> **YOUR TASK**:
Below are records. Count every line containing the word "file" and give the number alone.
** INFORMATION follows **
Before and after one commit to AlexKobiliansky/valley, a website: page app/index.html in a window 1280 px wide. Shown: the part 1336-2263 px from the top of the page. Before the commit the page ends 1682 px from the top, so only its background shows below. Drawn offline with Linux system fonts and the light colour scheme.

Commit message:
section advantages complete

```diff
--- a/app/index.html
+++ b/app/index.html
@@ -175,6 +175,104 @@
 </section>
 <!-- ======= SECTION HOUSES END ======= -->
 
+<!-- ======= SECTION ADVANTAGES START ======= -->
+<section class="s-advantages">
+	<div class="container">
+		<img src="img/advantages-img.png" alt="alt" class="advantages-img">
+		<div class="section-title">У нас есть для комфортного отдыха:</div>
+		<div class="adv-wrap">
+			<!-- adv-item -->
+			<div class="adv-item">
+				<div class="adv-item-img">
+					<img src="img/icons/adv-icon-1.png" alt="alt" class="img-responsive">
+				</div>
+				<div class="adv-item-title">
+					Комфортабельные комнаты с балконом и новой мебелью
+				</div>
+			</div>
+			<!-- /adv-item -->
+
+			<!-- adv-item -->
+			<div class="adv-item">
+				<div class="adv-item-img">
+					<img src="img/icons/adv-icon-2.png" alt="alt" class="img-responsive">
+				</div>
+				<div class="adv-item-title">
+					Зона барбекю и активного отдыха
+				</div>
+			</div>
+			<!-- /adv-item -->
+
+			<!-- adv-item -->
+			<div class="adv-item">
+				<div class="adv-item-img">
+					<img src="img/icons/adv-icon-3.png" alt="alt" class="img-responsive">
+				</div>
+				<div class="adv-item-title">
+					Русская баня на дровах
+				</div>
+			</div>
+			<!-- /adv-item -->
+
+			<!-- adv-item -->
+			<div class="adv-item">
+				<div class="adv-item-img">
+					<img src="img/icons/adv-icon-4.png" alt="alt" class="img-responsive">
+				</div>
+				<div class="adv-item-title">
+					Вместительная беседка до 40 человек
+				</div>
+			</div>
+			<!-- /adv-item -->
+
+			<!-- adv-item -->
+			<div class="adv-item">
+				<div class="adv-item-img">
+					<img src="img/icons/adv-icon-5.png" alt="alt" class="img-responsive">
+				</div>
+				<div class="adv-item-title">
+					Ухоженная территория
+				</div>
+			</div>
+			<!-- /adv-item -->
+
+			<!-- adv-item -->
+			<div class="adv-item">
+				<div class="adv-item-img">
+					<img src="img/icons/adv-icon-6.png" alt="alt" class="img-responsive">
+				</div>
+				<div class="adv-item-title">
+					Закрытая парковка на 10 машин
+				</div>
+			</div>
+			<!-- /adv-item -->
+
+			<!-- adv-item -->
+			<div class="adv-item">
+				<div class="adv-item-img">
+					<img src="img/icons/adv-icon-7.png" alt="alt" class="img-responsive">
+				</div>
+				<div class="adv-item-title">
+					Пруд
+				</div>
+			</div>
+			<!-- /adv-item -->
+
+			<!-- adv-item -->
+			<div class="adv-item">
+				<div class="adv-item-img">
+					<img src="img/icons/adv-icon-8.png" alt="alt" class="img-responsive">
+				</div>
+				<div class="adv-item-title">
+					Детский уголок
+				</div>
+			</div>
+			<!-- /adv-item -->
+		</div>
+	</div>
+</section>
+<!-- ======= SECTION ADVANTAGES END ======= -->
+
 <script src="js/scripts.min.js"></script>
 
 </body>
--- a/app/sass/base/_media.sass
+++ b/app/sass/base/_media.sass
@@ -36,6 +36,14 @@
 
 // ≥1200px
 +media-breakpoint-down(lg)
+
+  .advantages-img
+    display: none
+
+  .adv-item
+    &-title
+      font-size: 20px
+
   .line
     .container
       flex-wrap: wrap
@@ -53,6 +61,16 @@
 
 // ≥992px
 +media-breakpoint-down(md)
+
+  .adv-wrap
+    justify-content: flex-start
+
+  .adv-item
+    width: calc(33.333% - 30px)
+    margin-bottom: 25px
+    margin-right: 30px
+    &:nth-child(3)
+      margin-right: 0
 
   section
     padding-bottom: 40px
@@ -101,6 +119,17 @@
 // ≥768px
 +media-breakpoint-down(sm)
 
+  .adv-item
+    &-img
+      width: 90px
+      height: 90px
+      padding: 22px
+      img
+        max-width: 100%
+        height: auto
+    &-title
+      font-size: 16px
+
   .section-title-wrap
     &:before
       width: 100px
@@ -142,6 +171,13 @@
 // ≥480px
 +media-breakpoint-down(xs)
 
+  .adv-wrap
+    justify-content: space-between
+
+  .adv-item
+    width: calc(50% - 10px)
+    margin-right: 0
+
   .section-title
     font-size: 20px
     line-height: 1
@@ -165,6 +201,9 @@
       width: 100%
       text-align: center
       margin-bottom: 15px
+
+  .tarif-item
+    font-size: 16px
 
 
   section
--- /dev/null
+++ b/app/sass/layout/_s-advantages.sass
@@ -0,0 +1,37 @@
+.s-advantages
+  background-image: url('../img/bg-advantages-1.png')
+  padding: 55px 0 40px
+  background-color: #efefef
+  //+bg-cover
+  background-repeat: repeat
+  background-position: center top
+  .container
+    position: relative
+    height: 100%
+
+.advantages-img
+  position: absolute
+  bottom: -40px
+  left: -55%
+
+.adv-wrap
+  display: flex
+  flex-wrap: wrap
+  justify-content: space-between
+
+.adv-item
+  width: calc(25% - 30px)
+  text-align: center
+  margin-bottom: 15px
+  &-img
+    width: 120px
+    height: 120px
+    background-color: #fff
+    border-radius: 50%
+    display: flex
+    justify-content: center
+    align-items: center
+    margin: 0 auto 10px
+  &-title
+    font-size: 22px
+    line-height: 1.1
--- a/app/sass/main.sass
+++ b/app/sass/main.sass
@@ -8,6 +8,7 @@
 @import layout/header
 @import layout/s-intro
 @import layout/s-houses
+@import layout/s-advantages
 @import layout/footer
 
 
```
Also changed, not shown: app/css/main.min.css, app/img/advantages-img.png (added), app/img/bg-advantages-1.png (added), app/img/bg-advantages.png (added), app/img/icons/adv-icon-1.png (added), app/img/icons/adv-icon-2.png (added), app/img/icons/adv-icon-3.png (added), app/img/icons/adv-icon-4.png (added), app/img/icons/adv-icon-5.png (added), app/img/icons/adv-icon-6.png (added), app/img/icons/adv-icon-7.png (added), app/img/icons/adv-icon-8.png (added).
** End of INFORMATION **
** INFORMATION follows **
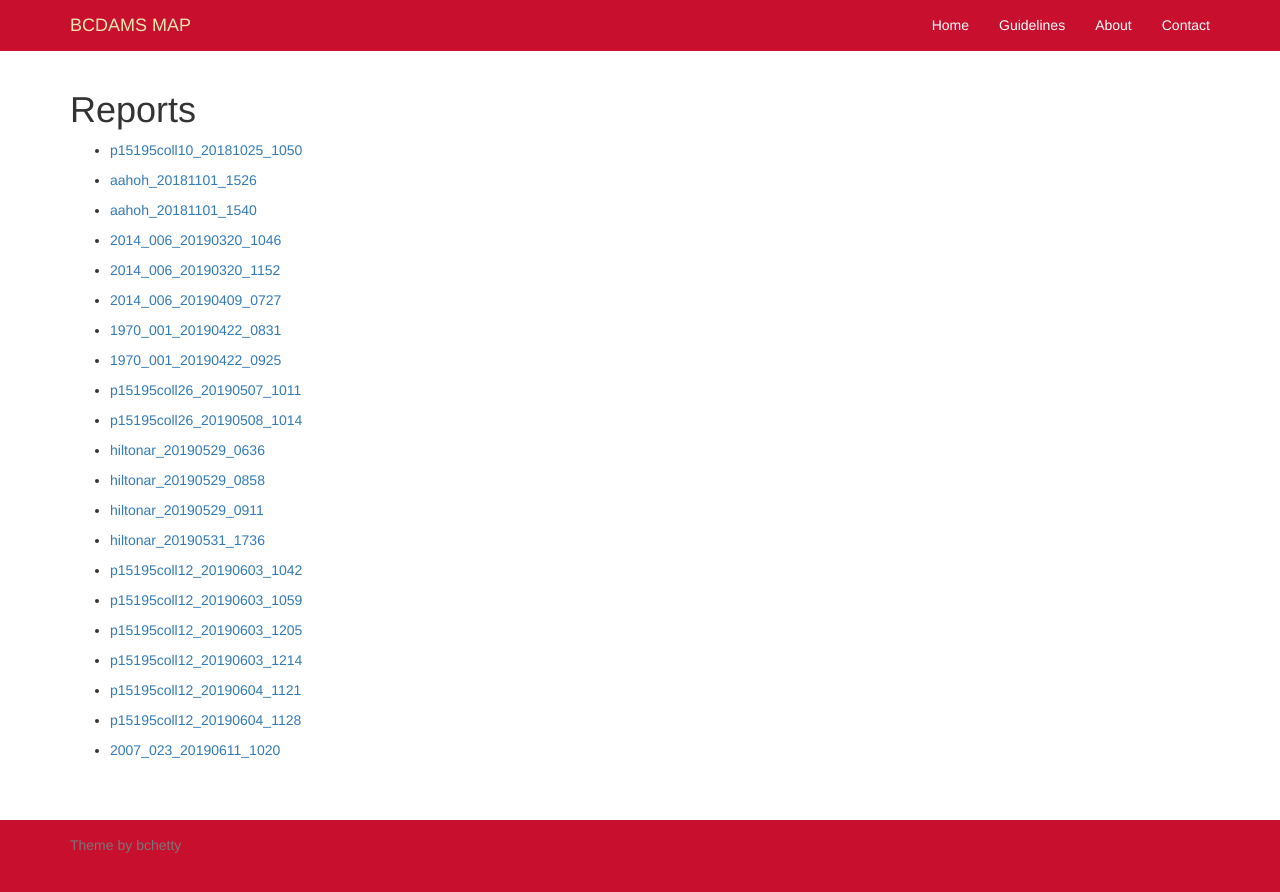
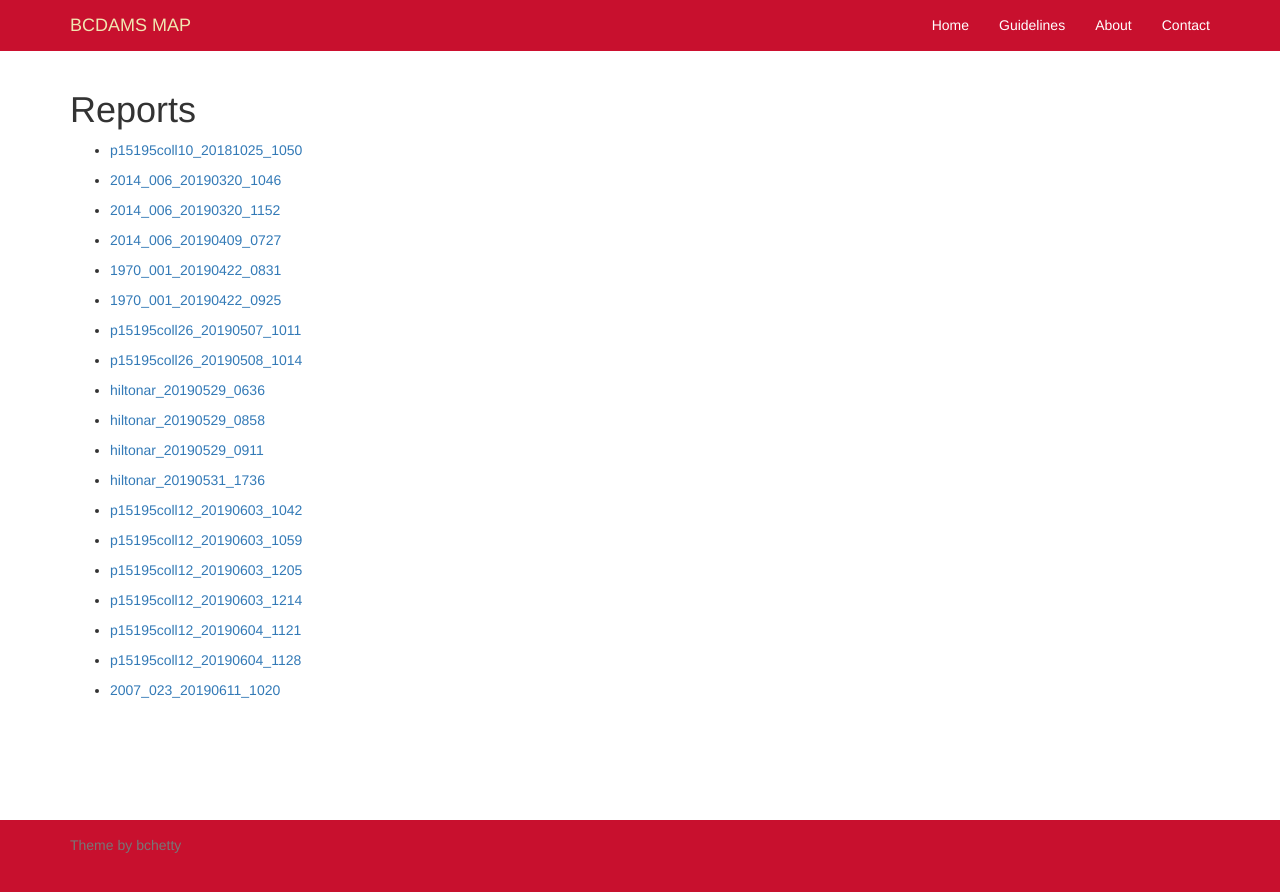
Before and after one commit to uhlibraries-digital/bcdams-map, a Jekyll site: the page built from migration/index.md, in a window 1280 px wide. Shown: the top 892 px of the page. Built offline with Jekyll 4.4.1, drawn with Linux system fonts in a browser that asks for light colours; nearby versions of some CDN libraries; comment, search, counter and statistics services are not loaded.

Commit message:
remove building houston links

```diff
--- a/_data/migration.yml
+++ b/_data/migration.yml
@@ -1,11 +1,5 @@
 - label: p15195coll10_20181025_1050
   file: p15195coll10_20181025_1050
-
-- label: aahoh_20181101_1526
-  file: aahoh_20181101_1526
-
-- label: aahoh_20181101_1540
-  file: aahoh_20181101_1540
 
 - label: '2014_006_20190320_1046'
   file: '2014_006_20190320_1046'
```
** End of INFORMATION **
** INFORMATION follows **
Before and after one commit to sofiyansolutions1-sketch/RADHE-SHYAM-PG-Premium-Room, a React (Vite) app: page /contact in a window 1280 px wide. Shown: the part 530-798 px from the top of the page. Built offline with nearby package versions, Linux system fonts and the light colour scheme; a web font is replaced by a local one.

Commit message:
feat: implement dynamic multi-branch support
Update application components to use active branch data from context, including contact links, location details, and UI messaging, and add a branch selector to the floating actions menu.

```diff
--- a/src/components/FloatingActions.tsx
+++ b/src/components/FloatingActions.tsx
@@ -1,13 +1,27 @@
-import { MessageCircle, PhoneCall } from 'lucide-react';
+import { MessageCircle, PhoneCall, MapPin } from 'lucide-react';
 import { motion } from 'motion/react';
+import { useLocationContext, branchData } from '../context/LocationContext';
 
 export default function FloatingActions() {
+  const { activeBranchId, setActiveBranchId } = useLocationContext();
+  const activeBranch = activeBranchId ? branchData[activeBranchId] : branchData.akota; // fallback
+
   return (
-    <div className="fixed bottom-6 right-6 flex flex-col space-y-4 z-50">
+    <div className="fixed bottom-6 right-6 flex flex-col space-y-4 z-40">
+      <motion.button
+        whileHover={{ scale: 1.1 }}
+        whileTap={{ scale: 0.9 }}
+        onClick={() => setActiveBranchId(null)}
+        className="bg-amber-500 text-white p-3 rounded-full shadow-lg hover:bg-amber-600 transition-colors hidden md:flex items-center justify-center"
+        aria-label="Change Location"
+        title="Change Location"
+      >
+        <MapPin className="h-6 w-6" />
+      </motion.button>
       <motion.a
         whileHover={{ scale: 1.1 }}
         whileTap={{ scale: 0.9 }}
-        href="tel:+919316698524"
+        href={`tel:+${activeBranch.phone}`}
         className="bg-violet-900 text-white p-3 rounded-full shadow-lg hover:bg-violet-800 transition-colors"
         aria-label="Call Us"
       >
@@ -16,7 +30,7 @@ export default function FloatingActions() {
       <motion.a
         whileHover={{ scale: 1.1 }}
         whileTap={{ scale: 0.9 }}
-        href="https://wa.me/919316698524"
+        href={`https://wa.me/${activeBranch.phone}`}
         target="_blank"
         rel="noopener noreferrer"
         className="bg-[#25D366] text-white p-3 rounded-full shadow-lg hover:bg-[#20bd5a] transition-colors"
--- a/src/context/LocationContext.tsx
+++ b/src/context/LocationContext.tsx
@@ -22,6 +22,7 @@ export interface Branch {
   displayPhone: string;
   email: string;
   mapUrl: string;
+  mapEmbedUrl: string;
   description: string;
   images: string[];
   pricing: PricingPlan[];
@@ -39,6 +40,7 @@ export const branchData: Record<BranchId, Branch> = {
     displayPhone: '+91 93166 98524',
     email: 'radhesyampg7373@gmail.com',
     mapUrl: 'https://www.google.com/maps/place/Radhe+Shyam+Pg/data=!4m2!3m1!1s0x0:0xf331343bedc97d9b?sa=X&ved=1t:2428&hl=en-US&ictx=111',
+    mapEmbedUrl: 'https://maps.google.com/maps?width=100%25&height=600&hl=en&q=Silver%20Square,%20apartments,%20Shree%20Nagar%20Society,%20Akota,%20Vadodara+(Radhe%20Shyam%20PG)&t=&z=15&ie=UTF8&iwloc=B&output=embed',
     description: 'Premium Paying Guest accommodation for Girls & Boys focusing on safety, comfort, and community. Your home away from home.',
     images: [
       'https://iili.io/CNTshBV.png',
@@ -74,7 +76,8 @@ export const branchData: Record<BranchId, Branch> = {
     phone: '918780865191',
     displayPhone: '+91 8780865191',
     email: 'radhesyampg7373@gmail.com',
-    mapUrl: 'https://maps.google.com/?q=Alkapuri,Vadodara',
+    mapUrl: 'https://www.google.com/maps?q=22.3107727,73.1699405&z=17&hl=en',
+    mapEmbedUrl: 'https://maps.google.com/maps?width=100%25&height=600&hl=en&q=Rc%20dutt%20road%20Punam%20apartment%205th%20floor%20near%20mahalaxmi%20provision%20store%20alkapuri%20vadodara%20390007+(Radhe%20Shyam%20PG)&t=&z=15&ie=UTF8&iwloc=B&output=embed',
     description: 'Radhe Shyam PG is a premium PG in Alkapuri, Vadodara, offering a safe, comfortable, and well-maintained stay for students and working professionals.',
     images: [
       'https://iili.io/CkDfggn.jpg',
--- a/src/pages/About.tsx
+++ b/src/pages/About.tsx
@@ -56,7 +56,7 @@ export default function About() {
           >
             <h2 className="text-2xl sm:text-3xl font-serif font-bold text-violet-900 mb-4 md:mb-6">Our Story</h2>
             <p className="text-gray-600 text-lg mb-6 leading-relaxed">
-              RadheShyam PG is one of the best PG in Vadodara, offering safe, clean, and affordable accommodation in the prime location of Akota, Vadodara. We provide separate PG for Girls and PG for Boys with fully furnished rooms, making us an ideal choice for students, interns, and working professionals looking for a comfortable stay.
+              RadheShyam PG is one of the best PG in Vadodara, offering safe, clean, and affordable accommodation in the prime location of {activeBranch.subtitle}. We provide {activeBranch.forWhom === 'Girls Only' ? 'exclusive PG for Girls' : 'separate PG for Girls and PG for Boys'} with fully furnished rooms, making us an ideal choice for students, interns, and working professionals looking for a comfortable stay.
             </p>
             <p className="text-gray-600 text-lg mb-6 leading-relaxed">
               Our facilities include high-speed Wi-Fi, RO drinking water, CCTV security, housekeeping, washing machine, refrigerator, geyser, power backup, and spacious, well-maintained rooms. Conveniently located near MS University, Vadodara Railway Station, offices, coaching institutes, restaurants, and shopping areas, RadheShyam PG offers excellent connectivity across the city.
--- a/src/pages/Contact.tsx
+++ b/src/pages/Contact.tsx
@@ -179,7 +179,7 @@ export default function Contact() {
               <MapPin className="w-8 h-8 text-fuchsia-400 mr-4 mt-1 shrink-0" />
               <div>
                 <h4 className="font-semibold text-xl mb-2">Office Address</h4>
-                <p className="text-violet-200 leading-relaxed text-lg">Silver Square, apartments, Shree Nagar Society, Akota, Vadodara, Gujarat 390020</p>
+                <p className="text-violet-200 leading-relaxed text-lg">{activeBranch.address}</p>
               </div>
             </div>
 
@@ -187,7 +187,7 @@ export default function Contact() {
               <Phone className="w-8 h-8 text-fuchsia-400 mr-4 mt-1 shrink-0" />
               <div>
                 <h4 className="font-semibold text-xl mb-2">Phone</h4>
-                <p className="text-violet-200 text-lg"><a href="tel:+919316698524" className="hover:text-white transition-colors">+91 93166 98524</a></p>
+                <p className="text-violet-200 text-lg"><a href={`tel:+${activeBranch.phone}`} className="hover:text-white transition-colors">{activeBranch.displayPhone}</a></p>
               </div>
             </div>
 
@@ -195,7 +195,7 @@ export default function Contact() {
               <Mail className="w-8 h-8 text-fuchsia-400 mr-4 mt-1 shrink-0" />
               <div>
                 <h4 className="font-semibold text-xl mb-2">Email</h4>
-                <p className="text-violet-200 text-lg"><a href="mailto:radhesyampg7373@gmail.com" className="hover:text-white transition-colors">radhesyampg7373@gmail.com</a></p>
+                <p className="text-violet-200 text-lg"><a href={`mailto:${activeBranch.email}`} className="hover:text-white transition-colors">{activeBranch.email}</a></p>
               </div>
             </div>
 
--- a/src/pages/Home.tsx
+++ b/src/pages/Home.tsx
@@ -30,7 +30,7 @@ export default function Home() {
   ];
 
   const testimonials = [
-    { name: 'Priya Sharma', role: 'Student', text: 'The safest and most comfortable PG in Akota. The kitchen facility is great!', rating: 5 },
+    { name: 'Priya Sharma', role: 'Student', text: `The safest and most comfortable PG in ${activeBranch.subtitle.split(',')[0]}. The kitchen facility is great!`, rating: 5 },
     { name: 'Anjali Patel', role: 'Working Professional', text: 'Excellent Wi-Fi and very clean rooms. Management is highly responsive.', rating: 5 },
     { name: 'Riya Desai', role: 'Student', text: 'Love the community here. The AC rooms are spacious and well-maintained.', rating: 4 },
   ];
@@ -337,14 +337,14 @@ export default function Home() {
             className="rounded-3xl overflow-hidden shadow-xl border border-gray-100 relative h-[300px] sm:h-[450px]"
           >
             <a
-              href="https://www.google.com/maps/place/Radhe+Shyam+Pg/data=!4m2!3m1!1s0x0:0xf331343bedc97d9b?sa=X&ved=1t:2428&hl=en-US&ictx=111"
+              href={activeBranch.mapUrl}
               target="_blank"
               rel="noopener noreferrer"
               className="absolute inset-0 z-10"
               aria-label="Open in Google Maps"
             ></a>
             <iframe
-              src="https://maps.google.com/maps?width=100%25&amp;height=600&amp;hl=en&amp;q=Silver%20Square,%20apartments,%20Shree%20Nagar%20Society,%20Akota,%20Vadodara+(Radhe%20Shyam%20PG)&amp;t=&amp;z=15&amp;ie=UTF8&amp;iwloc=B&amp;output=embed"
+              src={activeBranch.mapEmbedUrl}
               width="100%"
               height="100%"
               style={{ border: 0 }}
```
** End of INFORMATION **
> **THE COMPLETED TASK**:
4